[[ Given records, beginning ]]

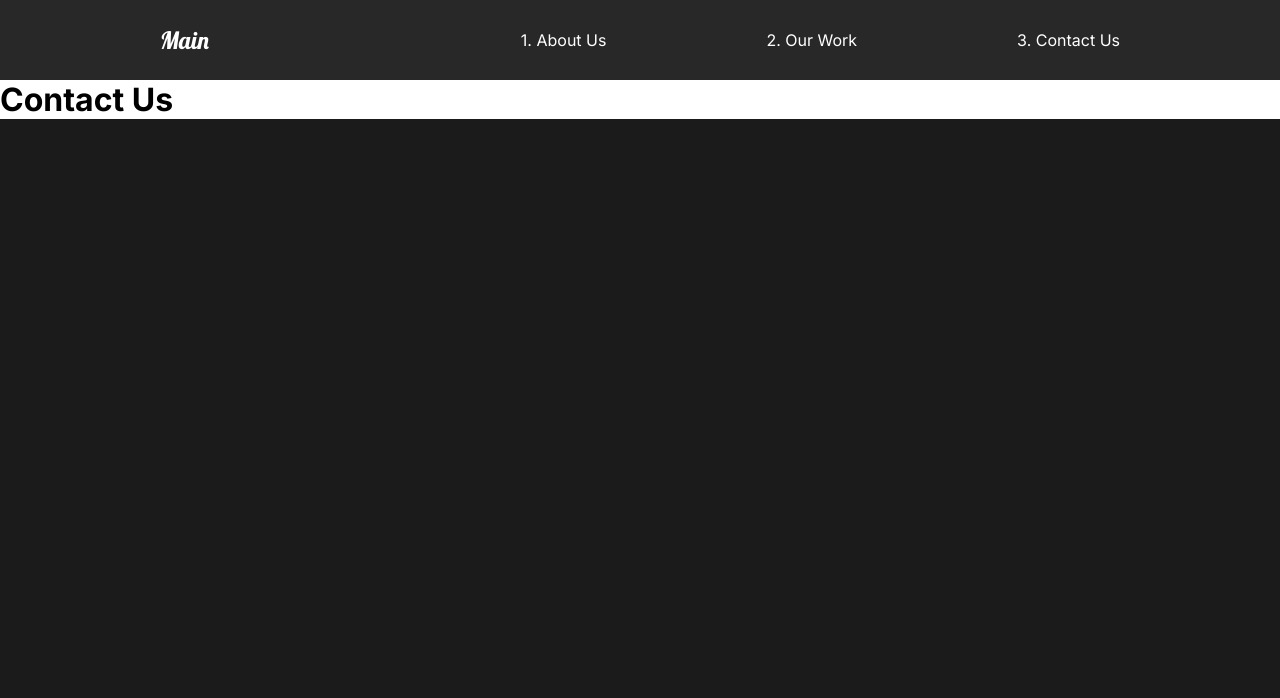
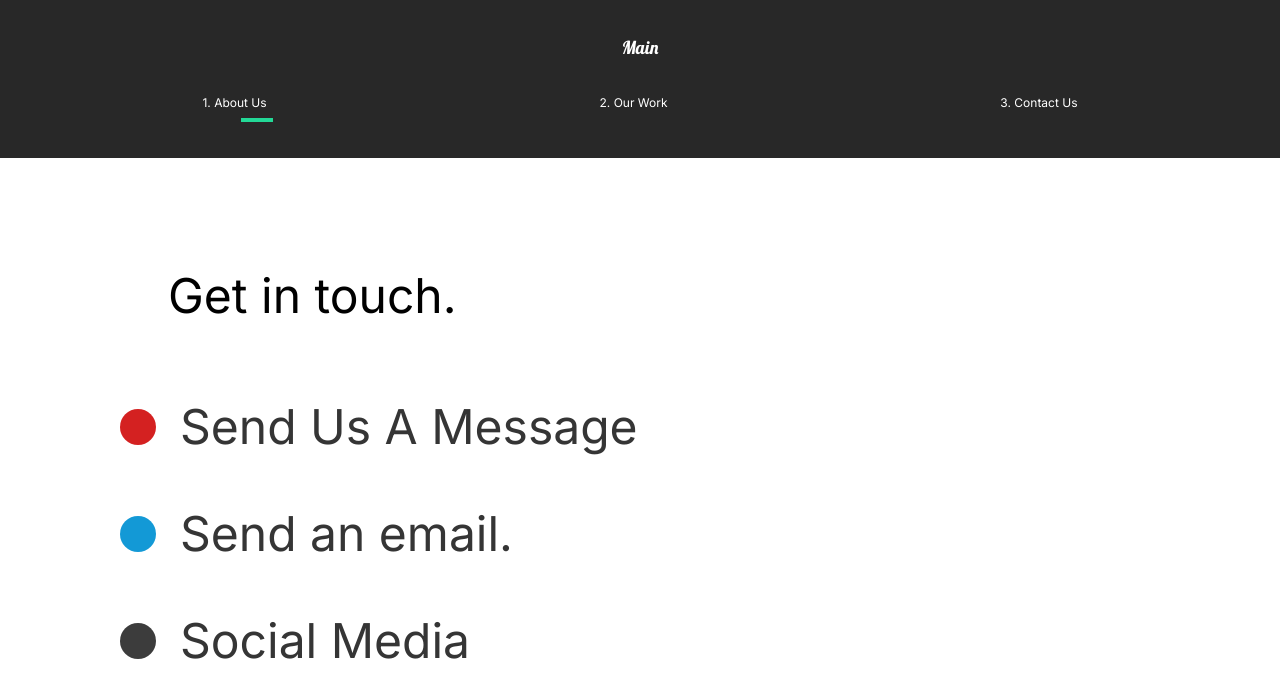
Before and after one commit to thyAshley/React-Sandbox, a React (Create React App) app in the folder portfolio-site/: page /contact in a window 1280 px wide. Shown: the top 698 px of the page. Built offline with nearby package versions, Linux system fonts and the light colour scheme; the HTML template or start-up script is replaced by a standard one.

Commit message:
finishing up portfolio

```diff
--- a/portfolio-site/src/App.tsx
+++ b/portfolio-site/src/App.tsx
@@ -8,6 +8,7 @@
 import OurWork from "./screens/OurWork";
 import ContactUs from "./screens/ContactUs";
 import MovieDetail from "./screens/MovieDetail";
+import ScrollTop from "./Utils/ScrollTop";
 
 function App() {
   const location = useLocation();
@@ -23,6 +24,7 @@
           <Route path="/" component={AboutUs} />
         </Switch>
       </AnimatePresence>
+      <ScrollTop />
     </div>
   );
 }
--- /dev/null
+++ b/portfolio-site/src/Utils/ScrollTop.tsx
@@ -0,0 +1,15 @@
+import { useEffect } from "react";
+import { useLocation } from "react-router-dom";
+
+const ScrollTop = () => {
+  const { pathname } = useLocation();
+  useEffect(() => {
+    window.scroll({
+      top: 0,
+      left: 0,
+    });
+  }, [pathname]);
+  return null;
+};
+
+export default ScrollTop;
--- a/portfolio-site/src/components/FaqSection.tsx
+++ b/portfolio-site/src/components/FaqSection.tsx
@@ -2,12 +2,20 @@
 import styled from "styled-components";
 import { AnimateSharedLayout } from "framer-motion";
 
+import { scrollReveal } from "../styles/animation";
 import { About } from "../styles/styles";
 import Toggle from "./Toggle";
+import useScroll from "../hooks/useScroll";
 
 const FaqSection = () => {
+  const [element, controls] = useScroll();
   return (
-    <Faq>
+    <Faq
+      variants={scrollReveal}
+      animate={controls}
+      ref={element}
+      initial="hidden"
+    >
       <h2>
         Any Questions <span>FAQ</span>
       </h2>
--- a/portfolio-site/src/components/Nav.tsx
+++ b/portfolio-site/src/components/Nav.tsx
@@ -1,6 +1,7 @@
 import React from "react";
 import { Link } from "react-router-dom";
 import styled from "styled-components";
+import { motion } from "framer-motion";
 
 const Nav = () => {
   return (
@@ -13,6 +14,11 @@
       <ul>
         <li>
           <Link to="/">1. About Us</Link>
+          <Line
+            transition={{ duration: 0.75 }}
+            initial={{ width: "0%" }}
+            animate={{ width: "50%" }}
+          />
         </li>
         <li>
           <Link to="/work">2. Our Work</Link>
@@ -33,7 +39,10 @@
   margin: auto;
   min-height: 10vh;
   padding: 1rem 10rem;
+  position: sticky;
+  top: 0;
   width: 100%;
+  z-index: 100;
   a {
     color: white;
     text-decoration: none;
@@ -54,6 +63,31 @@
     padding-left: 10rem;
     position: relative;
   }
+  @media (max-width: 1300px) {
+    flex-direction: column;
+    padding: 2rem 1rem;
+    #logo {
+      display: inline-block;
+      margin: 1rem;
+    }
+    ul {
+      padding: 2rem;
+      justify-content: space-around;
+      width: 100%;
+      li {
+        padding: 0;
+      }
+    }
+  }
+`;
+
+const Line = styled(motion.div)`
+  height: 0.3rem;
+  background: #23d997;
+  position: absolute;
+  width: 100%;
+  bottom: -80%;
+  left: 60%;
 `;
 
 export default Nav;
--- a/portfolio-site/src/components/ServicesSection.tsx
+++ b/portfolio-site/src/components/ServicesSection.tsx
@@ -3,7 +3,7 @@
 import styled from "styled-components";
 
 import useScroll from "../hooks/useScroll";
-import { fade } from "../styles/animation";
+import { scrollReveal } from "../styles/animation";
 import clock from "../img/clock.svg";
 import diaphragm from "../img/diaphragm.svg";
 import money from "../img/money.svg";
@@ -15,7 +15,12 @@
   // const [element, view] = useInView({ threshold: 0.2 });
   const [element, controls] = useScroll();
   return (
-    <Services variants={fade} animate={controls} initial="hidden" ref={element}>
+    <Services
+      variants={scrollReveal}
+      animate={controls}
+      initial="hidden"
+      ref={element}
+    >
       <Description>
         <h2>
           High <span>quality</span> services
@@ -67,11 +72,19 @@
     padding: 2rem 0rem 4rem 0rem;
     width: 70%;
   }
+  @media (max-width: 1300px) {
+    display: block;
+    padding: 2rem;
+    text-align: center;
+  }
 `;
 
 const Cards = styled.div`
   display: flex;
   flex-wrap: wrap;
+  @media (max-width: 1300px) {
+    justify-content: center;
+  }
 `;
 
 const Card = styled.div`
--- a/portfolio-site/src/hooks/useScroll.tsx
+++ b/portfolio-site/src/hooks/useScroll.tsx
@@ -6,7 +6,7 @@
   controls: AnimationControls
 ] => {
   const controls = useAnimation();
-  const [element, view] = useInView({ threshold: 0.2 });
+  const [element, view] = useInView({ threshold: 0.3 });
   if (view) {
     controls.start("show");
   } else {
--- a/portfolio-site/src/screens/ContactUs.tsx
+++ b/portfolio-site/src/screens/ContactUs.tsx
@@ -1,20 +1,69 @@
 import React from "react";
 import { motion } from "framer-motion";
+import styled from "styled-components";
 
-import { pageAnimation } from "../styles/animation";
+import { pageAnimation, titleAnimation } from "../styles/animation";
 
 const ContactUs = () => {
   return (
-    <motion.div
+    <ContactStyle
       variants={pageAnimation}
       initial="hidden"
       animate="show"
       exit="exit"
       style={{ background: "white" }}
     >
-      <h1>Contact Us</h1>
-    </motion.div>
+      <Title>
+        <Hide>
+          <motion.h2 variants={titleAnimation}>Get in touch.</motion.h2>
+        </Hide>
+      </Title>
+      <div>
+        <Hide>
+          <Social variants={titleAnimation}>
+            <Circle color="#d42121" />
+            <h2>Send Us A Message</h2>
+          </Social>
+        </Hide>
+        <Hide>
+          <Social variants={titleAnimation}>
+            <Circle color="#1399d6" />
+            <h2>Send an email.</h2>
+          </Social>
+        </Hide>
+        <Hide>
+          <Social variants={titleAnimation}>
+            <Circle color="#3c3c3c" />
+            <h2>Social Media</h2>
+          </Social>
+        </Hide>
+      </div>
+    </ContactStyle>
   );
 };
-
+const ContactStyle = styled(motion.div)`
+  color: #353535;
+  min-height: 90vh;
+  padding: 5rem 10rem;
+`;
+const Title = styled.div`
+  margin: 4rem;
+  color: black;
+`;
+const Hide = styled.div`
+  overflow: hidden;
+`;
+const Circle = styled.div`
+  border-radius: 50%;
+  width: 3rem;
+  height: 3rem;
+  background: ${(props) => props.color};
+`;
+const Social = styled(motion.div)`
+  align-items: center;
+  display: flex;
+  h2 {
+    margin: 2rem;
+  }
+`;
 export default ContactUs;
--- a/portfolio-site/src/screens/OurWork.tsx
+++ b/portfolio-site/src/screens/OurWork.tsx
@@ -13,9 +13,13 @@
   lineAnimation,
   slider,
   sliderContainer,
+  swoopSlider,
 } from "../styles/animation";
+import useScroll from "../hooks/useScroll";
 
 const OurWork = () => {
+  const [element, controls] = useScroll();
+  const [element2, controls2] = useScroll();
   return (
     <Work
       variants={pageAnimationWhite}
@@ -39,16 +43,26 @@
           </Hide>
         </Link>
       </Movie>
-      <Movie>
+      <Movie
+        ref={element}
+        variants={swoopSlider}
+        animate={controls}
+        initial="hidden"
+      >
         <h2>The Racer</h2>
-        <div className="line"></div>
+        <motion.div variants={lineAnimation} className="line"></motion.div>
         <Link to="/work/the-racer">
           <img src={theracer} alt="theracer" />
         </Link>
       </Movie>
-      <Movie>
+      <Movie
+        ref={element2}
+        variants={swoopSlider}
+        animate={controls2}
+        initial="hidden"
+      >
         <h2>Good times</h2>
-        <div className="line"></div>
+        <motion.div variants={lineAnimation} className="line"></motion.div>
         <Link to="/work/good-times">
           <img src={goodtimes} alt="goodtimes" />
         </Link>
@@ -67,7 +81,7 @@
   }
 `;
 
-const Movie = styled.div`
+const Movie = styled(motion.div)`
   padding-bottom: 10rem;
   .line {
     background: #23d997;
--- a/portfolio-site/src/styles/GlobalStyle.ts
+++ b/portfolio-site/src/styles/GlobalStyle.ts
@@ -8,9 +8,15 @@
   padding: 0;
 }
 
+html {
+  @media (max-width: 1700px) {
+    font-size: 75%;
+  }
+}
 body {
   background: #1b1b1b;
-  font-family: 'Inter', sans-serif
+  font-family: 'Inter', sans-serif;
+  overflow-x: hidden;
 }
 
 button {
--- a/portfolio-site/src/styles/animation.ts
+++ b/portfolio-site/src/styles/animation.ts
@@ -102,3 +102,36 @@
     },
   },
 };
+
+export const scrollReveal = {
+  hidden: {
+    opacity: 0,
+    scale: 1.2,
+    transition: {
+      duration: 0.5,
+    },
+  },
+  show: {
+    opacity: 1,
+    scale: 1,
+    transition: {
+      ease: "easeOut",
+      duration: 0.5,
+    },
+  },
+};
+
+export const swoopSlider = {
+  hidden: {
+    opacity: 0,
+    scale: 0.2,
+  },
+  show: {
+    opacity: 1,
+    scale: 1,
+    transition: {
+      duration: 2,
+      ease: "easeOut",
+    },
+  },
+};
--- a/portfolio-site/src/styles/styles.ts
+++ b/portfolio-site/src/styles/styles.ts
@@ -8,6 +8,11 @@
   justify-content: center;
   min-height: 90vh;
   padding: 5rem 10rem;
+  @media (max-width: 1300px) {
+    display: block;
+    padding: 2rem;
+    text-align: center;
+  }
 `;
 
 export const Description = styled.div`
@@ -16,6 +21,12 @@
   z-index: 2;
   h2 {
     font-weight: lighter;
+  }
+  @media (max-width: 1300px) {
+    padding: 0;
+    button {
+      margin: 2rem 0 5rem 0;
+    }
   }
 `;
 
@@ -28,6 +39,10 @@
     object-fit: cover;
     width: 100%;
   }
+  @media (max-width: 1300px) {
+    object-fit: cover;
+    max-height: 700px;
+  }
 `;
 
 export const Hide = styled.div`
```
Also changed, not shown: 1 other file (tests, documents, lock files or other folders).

[[ Given records, end ]]
[[ Given records, beginning ]]

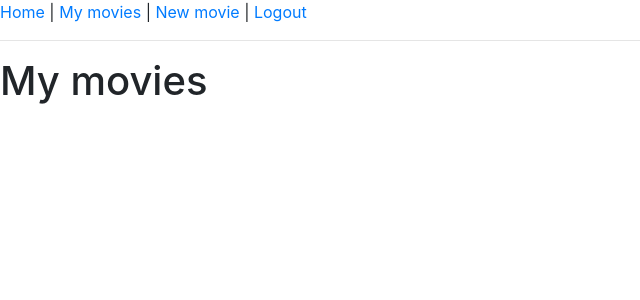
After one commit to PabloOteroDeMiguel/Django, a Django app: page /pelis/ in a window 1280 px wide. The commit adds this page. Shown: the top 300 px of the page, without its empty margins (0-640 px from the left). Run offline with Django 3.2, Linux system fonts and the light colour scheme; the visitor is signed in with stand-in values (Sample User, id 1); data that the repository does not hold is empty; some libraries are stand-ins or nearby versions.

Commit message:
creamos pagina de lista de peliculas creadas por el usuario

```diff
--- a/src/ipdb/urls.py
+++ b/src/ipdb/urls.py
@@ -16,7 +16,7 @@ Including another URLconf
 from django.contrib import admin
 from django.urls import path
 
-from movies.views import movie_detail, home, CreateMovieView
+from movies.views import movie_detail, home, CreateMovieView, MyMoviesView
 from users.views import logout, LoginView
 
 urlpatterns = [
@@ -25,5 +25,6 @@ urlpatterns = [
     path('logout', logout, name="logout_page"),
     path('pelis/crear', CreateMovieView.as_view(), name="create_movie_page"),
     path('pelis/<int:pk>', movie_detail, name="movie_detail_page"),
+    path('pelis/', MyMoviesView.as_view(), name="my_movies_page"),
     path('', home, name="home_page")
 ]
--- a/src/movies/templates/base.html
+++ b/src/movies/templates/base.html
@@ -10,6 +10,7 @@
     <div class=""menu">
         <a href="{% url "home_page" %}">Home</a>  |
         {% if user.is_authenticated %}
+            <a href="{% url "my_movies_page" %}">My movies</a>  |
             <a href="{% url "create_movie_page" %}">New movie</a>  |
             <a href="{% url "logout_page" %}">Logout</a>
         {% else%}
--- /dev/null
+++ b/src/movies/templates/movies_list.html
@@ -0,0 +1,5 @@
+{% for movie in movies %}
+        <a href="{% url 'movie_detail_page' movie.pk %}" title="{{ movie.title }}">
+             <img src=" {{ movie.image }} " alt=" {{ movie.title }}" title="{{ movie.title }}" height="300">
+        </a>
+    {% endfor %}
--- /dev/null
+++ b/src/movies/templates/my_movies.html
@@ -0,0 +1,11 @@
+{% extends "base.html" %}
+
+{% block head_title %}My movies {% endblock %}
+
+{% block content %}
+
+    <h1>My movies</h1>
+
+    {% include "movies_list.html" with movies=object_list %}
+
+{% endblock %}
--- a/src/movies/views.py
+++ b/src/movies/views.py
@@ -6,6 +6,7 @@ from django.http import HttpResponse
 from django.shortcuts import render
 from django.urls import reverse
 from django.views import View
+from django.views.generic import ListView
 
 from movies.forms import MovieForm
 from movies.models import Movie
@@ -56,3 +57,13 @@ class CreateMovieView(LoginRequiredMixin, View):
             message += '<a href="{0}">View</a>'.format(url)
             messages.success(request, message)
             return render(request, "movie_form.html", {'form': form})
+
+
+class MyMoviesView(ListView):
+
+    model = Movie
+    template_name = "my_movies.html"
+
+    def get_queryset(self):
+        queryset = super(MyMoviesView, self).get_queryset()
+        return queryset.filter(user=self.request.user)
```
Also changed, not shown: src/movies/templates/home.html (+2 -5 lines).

[[ Given records, end ]]

» **Work request**
Count every line in the data where the string "FaqSection" occurs. Give nothing except the number.

» **Result**
3